However, after reminding residents to remove their vehicles to allow for the project to take place, the council stated: “If, on Friday June 24th, the contractor is still unable to carry out the works, then road surfacing will not be completed for that street in this year’s programme of works.”

The council has responsibility for 386 miles of adopted roads and carries out regular safety inspections, and possible repairs, for all of the streets it looks after.

Residents who see that defects have occurred before the next inspection is due can report the problem on its website to bring the issue to the attention of the authority.

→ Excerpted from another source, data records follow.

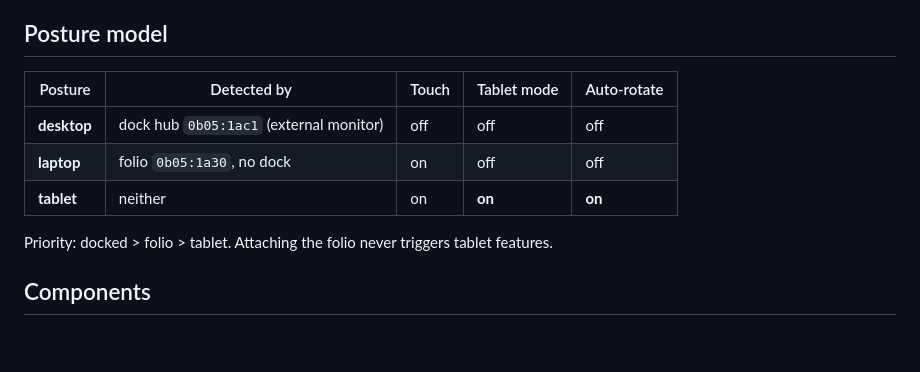
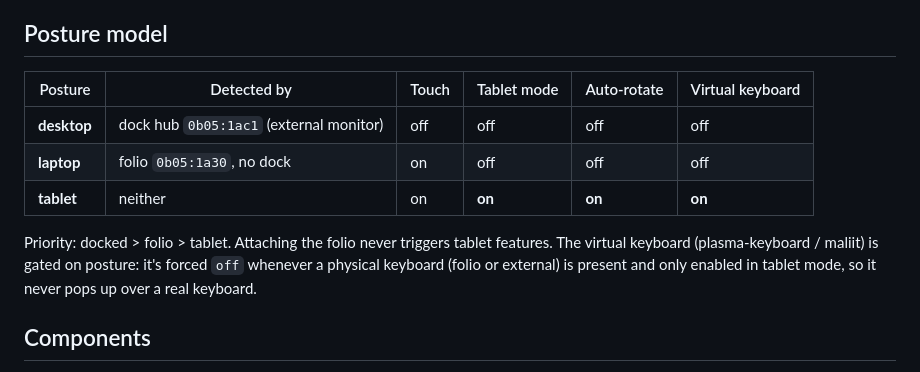
Before and after one commit to aic0d3r/z13-tablet-kit, a Markdown page: README.md, the part around the change. GitHub-like rendering; blank space fills up the shorter version.

Commit message:
docs: show virtual keyboard state in posture model

```diff
--- a/README.md
+++ b/README.md
@@ -36,13 +36,16 @@ daemon — no repo reaches into another's state directly.
 
 ## Posture model
 
-| Posture | Detected by | Touch | Tablet mode | Auto-rotate |
-|---|---|---|---|---|
-| **desktop** | dock hub `0b05:1ac1` (external monitor) | off | off | off |
-| **laptop** | folio `0b05:1a30`, no dock | on | off | off |
-| **tablet** | neither | on | **on** | **on** |
+| Posture | Detected by | Touch | Tablet mode | Auto-rotate | Virtual keyboard |
+|---|---|---|---|---|---|
+| **desktop** | dock hub `0b05:1ac1` (external monitor) | off | off | off | off |
+| **laptop** | folio `0b05:1a30`, no dock | on | off | off | off |
+| **tablet** | neither | on | **on** | **on** | **on** |
 
 Priority: docked > folio > tablet. Attaching the folio never triggers tablet features.
+The virtual keyboard (plasma-keyboard / maliit) is gated on posture: it's forced `off`
+whenever a physical keyboard (folio or external) is present and only enabled in tablet
+mode, so it never pops up over a real keyboard.
 
 ## Components
 
```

In the case it cannot permanently repair the problem immediately, it will endeavour to make a temporary fix, depending on the risk to the public.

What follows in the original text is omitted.